Tim Frank Andersen
The future of wireless technologies
Prediction #8 for 2021
2020 surprised us all with extreme turbulence and digital hyper growth due to the global pandemic. In 2021 hopefully, we will return to a new normal, where digital solutions will show the way to the future.
As in earlier years, I have curated the most interesting and pressing technological trends for the year to come, which I will reveal in a series of ten articles — this is number 8.
Next-level wireless short-distance technologies
In an increasingly wireless world, where we require all kinds of devices to connect rapidly and seamlessly, the need for innovation is huge. The IoT (Internet of Things) development is demanding it to happen. Research shows there will be 35 billion IoT smart devices online by 2021, and that number looks set to rise to 75 billion by 2025
Luckily, a lot is happening in this field.
ZigBee, Z-wave, NFC, Ultra Wideband, Amazon Sidewalk and Bluetooth LE Audio are all names of different data protocols, battling for supremacy when it comes to transferring data and establishing connection.

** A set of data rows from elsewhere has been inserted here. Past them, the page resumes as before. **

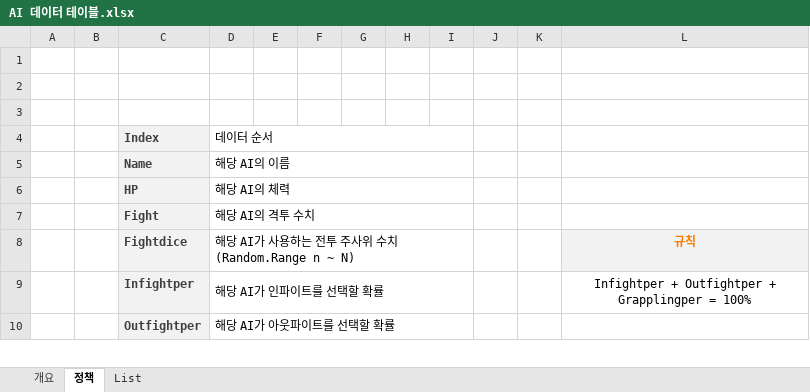
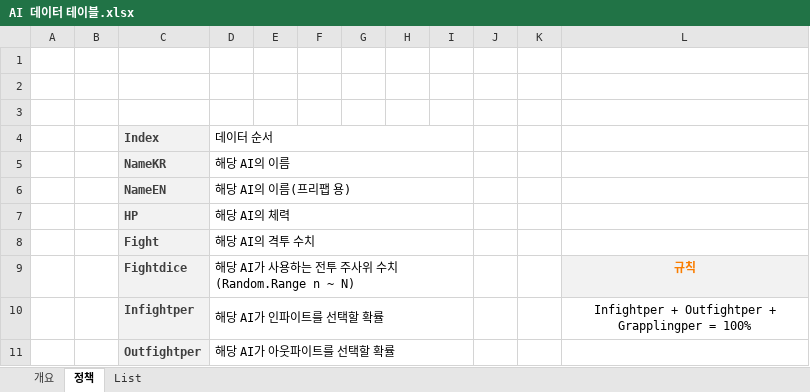
Before and after one commit to Velosis/RevoltDay, an Excel workbook: 데이터테이블/AI 데이터 테이블.xlsx, sheet 정책, drawn as a sheet; only a part is shown; values as stored, in another font and other column widths than the file's, no borders; the diff names each change by its address in the sheet, - before the commit and + after, or states it on an @@ line.

```diff
--- a/데이터테이블/AI 데이터 테이블.xlsx (sheet 정책)
+++ b/데이터테이블/AI 데이터 테이블.xlsx (sheet 정책)
-C5 (Index): Name
+C5 (Index): NameKR
+row 6:  |  | NameEN | 해당 AI의 이름(프리팹 용)
```
Also changed, not shown: sheet List.
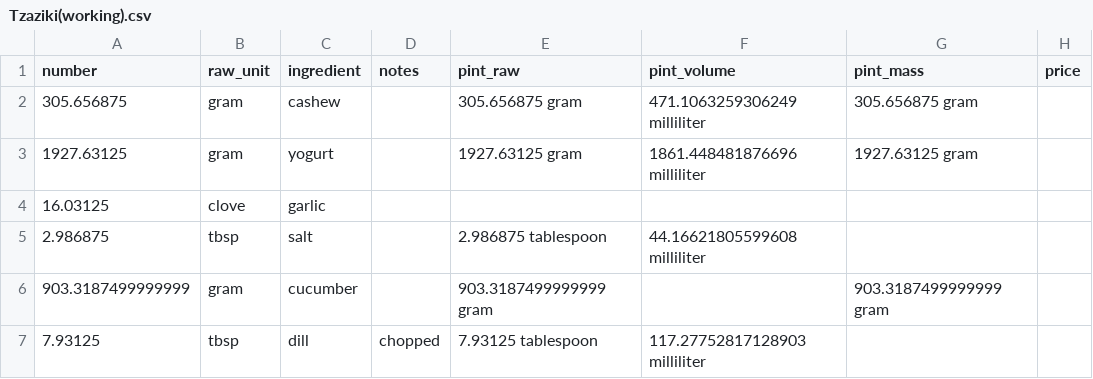
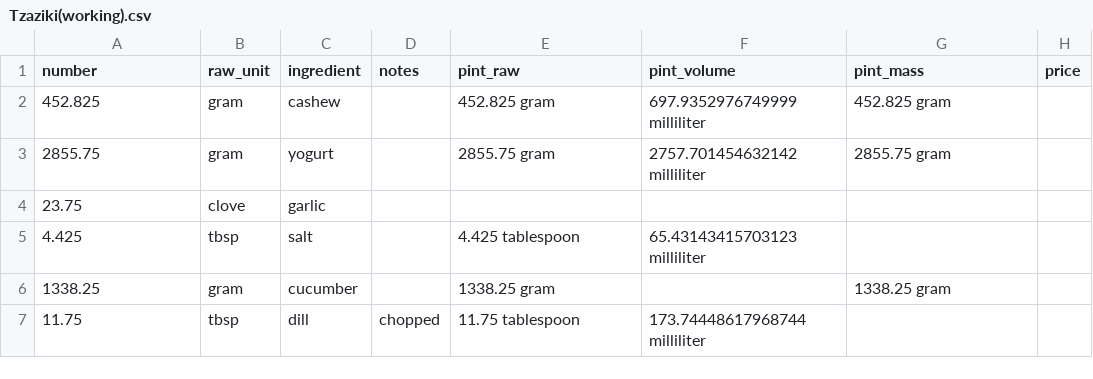
Before and after one commit to Lukas-Schillinger/Vegetation-Recipe-Conversion, a CSV file: working_recipes/Tzaziki(working).csv, drawn as a sheet.

```diff
--- a/working_recipes/Tzaziki(working).csv
+++ b/working_recipes/Tzaziki(working).csv
@@ -1,7 +1,7 @@
 number,raw_unit,ingredient,notes,pint_raw,pint_volume,pint_mass,price
-305.656875,gram,cashew,,305.656875 gram,471.1063259306249 milliliter,305.656875 gram,
-1927.63125,gram,yogurt,,1927.63125 gram,1861.448481876696 milliliter,1927.63125 gram,
-16.03125,clove,garlic,,,,,
-2.986875,tbsp,salt,,2.986875 tablespoon,44.16621805599608 milliliter,,
-903.3187499999999,gram,cucumber,,903.3187499999999 gram,,903.3187499999999 gram,
-7.93125,tbsp,dill,chopped,7.93125 tablespoon,117.27752817128903 milliliter,,
+452.825,gram,cashew,,452.825 gram,697.9352976749999 milliliter,452.825 gram,
+2855.75,gram,yogurt,,2855.75 gram,2757.701454632142 milliliter,2855.75 gram,
+23.75,clove,garlic,,,,,
+4.425,tbsp,salt,,4.425 tablespoon,65.43143415703123 milliliter,,
+1338.25,gram,cucumber,,1338.25 gram,,1338.25 gram,
+11.75,tbsp,dill,chopped,11.75 tablespoon,173.74448617968744 milliliter,,
```
Also changed, not shown: working_recipes/Big Matt Salad(working).csv, working_recipes/Carrot Cake Muffin(working).csv, 22 other files.
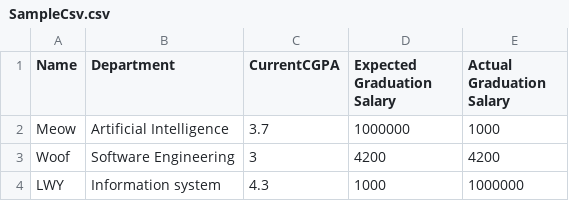
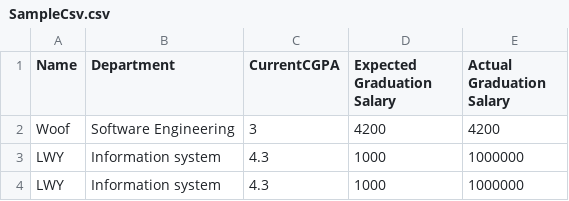
Before and after one commit to deminyau/DonaldDuck, a CSV file: Donald_Duck_Digital_Data_Ducts/SampleCsv.csv, drawn as a sheet; removed rows and columns are numbered as before the commit, all else as after; the diff names each change by its address in the sheet, - before the commit and + after, or states it on an @@ line.

Commit message:
ydm
czw corrected null value part

```diff
--- a/Donald_Duck_Digital_Data_Ducts/SampleCsv.csv
+++ b/Donald_Duck_Digital_Data_Ducts/SampleCsv.csv
-row 2: Meow | Artificial Intelligence | 3.7 | 1000000 | 1000
+row 3: LWY | Information system | 4.3 | 1000 | 1000000
```
Also changed, not shown: 12 other files.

Let´s take a closer look at what to expect in 2021, starting with the best known wireless technology: Bluetooth.
This is one of the invisible successes of our digital world. In 2021, it will launch with a faster, less energy demanding version (Bluetooth 5.2) that enables immediate connection of multiple devices even from a considerable distance. Additionally, devices supporting the newest version will provide higher quality of sound using less energy through a more secure connection (Bluetooth LE Audio). This version will also provide support for the hearing aid industry. Expect 5 billion devices incorporating Bluetooth to be shipped in 2021.
Another connectivity technology that’s heading for mainstream adoption in 2021 is Ultra Wideband (UWB). UWB is much faster than Bluetooth, significantly more accurate, and less vulnerable to interference as its signals can pass more easily through our bodies or the walls of a room. Last year’s development within this technical field indicates that UWB is likely to become a mainstream wireless connectivity technology right across consumer and IoT categories.
As an example, Apple has added UWB support to the iPhone 11 and 12, the Apple Watch Series 6, and the new HomePod mini and is clearly planning to make UWB an integrated technology of its device ecosystem.
The main feature it enables is highly accurate location tracking — down to a few centimetres — like GPS on steroids, helping improve services like directional file transfer through airdrop or find my [item X].
The rumoured Apple AirTags product is set to launch in 2021 and will add ease of use and convenience by enabling you to find the stuff you’re always looking for, like your keys or even your pet.
In addition, the new ‘car key’ feature launched by Apple will work better with UWB. Thanks to the integrated U1 chip, you won’t even have to take your iPhone out of your pocket or raise your wrist to unlock the doors or start the car.
It’s too soon to predict what exactly will be the main usage area, but it seems like UWB is here to stay. The development of a strong ecosystem of supporting devices indicates that 2021 will be the year where we all have to learn to use this new connectivity option and in which, according to ABI Research, the market will grow — with 300 million new devices supporting UWB.
Amazon Sidewalk for safer neighbourhoods
Amazon is venturing out on its own, with plans to release Amazon Sidewalk: a new low-bandwidth IoT network that will create entire smart neighbourhoods. By borrowing a small fraction of your Wi-Fi through which to pass a Bluetooth LE signal and sharing it with your neighbours, the idea is to create a low-power mesh network with a range of up to a kilometre. Moreover, it will work with existing hardware.
Expect Amazon Sidewalk to launch at the beginning of 2021 as an opt-out solution. So, if you don´t fancy the idea of Amazon borrowing a part of your network, you have to actively go in and turn it off.
Whether it’s through UWB, Bluetooth or any other technology, there is no doubt the world is becoming increasingly wireless, and the convenient applications that this development brings with it will make us all want to have it and use it. I predict that the market will widen next year with the increased adaptation of several new technologies.